What is expected → Only lines containing the string "context" belong in the answer; copy all of them from the entries.

···

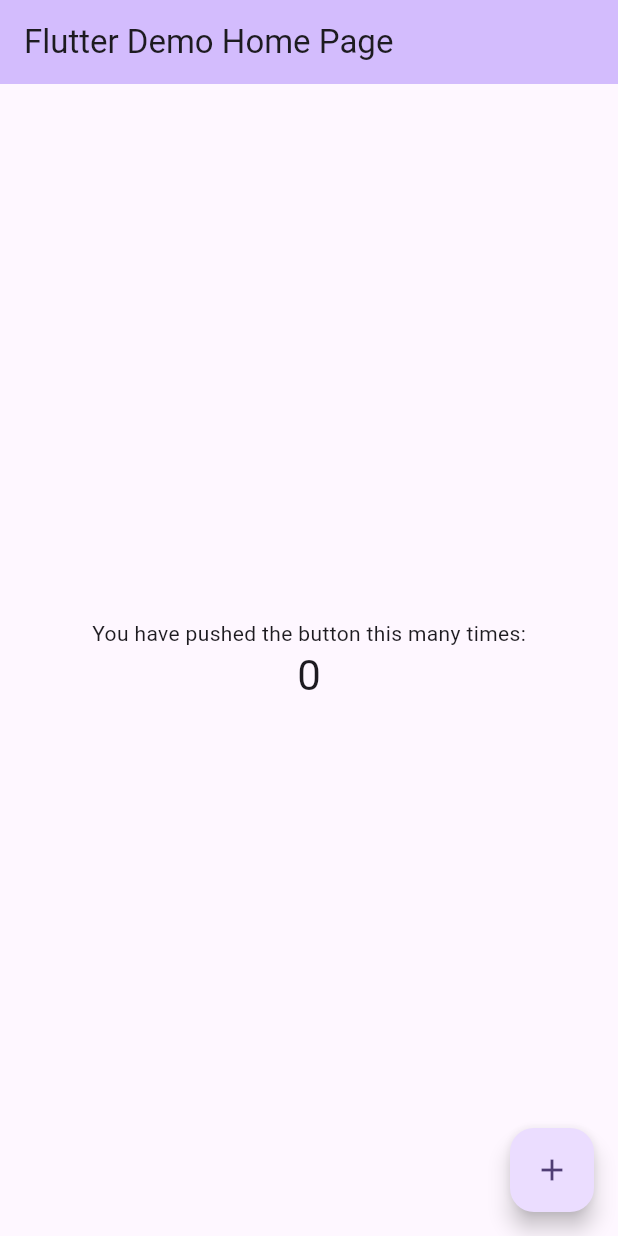
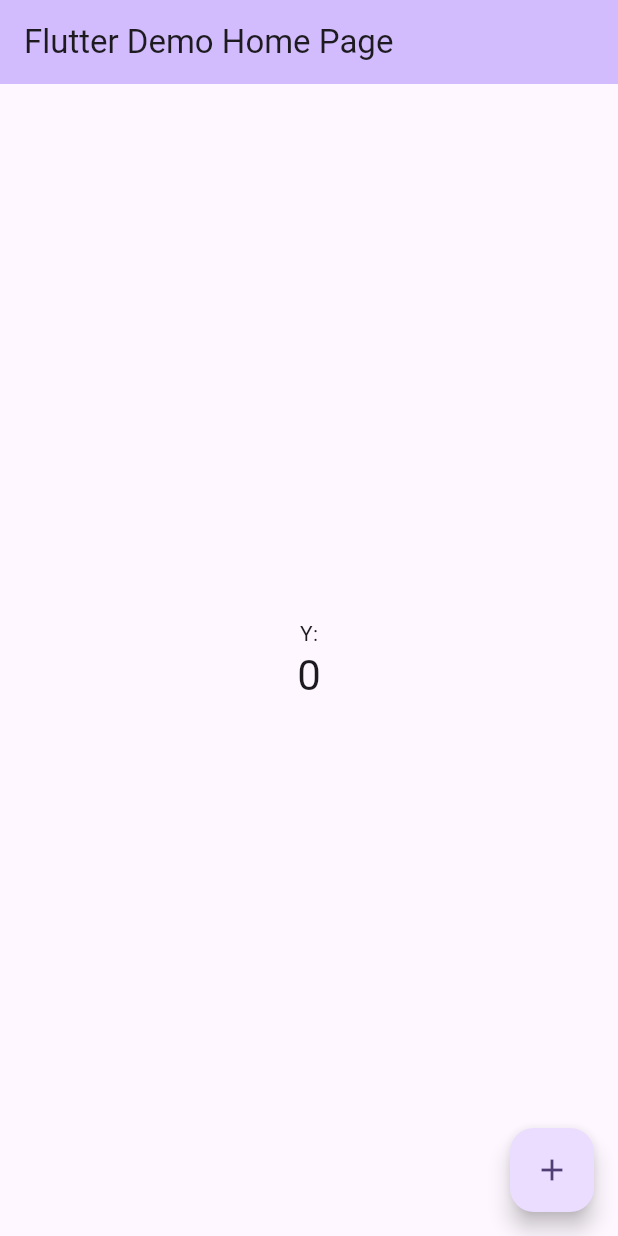
Before and after one commit to GitHub64t/sample, a Flutter app: the screen it shows after launch, on a phone screen of 412 x 824 dp. Run offline on Flutter 3.47's test engine with Material 3 defaults, Android fonts, the phone set to English and light mode, and no system bars.

```diff
--- a/lib/main.dart
+++ b/lib/main.dart
@@ -106,7 +106,7 @@ class _MyHomePageState extends State<MyHomePage> {
           mainAxisAlignment: MainAxisAlignment.center,
           children: <Widget>[
             const Text(
-              'You have pushed the button this many times:',
+              'Y:',
             ),
             Text(
               '$_counter',
```
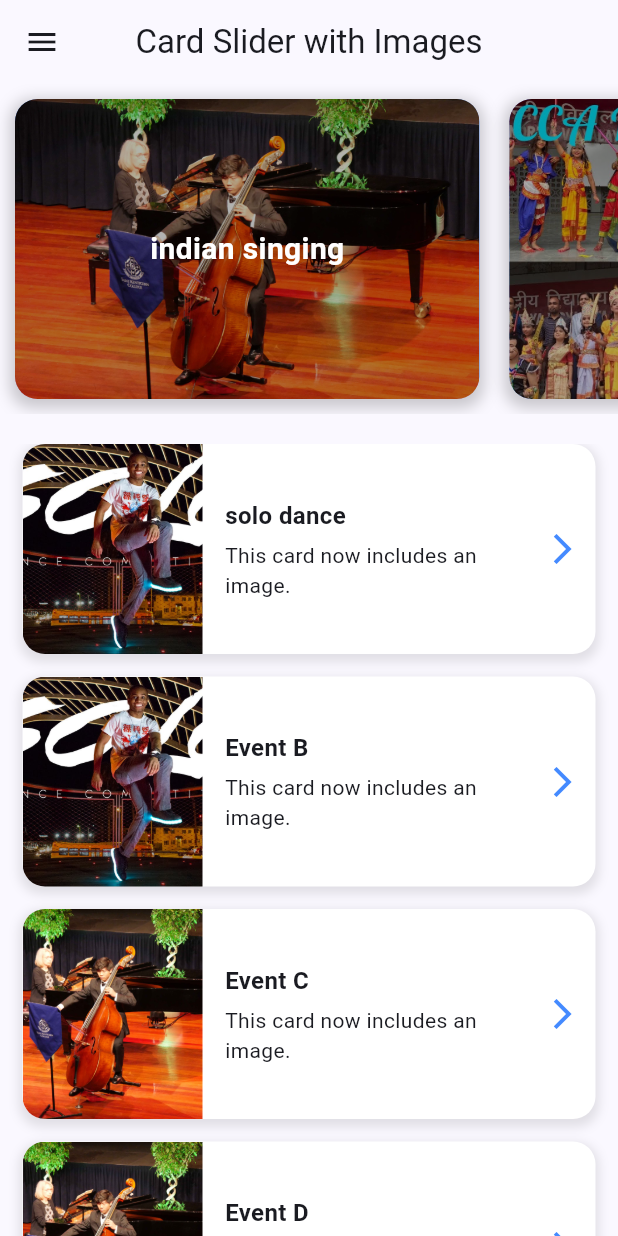
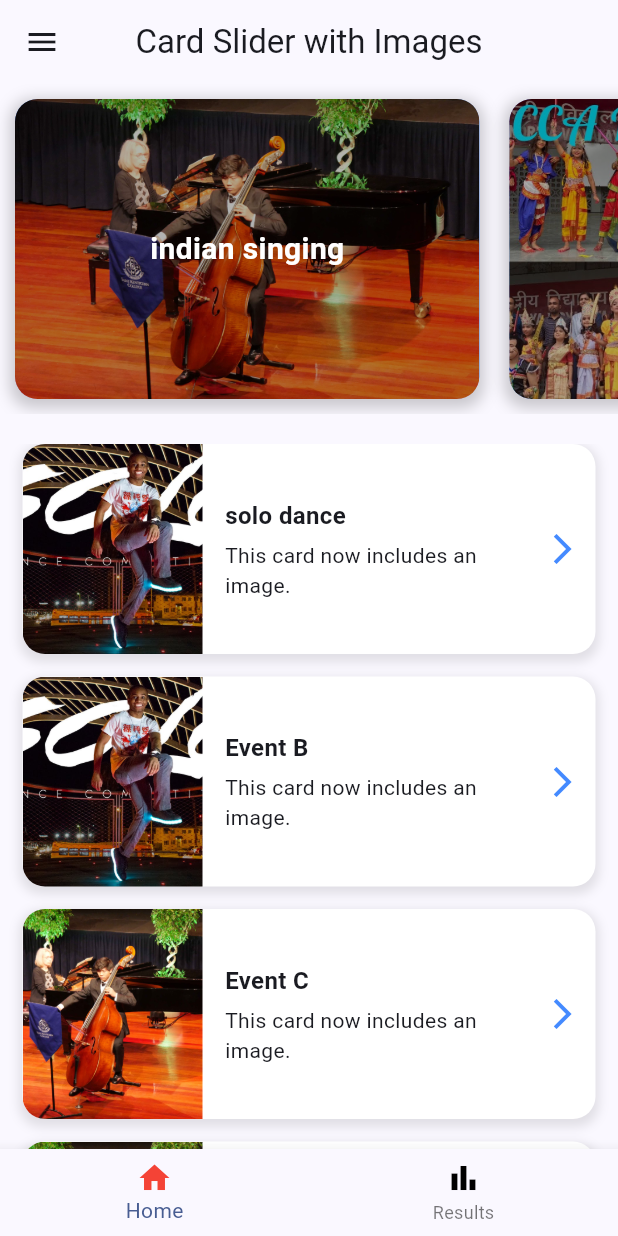
Before and after one commit to THExKIDD/pcte_event_management, a Flutter app: the screen it shows after launch, on a phone screen of 412 x 824 dp. Run offline on Flutter 3.47's test engine with Material 3 defaults, Android fonts, the phone set to English and light mode, and no system bars; our stand-ins replace dio, flutter_dotenv.

Commit message:
sahil bottom nav bar

```diff
--- a/lib/Api_Calls/api_calls.dart
+++ b/lib/Api_Calls/api_calls.dart
@@ -16,7 +16,7 @@ class ApiCalls {
 
       );
 
-      log(response.data);
+      log(response.data.toString());
 
       if(response.statusCode == 200)
         {
--- a/lib/Models/user_model.dart
+++ b/lib/Models/user_model.dart
@@ -43,9 +43,4 @@ class UserModel{
     return data;
 
   }
-
-
-
-
-
 }
--- a/lib/ui/splashScreen.dart
+++ b/lib/ui/splashScreen.dart
@@ -3,6 +3,7 @@ import 'dart:async';
 import 'package:flutter/material.dart';
 import 'package:pcte_event_management/ui/home.dart';
 import 'package:pcte_event_management/ui/login.dart';
+import 'package:pcte_event_management/widgets/bottomNavBar.dart';
 
 class SplashScreen extends StatefulWidget {
   const SplashScreen({super.key});
@@ -33,7 +34,7 @@ class _SplashScreenState extends State<SplashScreen>
 
     Timer(Duration(seconds: 3), () {
       Navigator.of(context).pushReplacement(
-        MaterialPageRoute(builder: (context) => HomeScreen()),
+        MaterialPageRoute(builder: (context) => bottomNavBar()),
       );
     });
   }
--- /dev/null
+++ b/lib/widgets/bottomNavBar.dart
@@ -0,0 +1,76 @@
+import 'package:flutter/cupertino.dart';
+import 'package:flutter/material.dart';
+import 'package:flutter/rendering.dart';
+import 'package:pcte_event_management/ui/home.dart';
+
+
+
+
+class bottomNavBar extends StatefulWidget {
+  @override
+  _bottomNavBarState createState() => _bottomNavBarState();
+}
+
+class _bottomNavBarState extends State<bottomNavBar> {
+  int _selectedIndex = 0;
+
+  // Create a PageController for the horizontal scroll effect
+  PageController _pageController = PageController();
+
+  // Function to change page based on BottomNavigationBar selection
+  void _onItemTapped(int index) {
+    setState(() {
+      _selectedIndex = index;
+    });
+    _pageController.jumpToPage(index); // Navigate to the selected page
+  }
+
+  @override
+  Widget build(BuildContext context) {
+    return Scaffold(
+
+      body: PageView(
+        controller: _pageController,
+        onPageChanged: (index) {
+          setState(() {
+            _selectedIndex = index;
+          });
+        },
+        children: [
+         HomeScreen(),
+          _buildPage('Page 2', Colors.green),
+        ],
+      ),
+      bottomNavigationBar: BottomNavigationBar(
+        currentIndex: _selectedIndex,
+        onTap: _onItemTapped,
+        items: [
+          BottomNavigationBarItem(
+            icon: _selectedIndex==0?Icon(Icons.home ,  color: Colors.red):Icon(Icons.home ,  color: Colors.black),
+            label: 'Home',
+          ),
+          BottomNavigationBarItem(
+            icon: _selectedIndex==1?Icon(Icons.bar_chart ,  color: Colors.red):Icon(Icons.bar_chart ,  color: Colors.black),
+            label: 'Results',
+          ),
+
+        ],
+      ),
+    );
+  }
+
+  // Helper function to build pages
+  Widget _buildPage(String title, Color color) {
+    return Center(
+      child: Container(
+        color: color,
+        child: Center(
+          child: Text(
+            title,
+            style: TextStyle(fontSize: 24, color: Colors.white),
+          ),
+        ),
+      ),
+    );
+  }
+}
```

···

Your response →
       Navigator.of(context).pushReplacement(
-        MaterialPageRoute(builder: (context) => HomeScreen()),
+        MaterialPageRoute(builder: (context) => bottomNavBar()),
+  Widget build(BuildContext context) {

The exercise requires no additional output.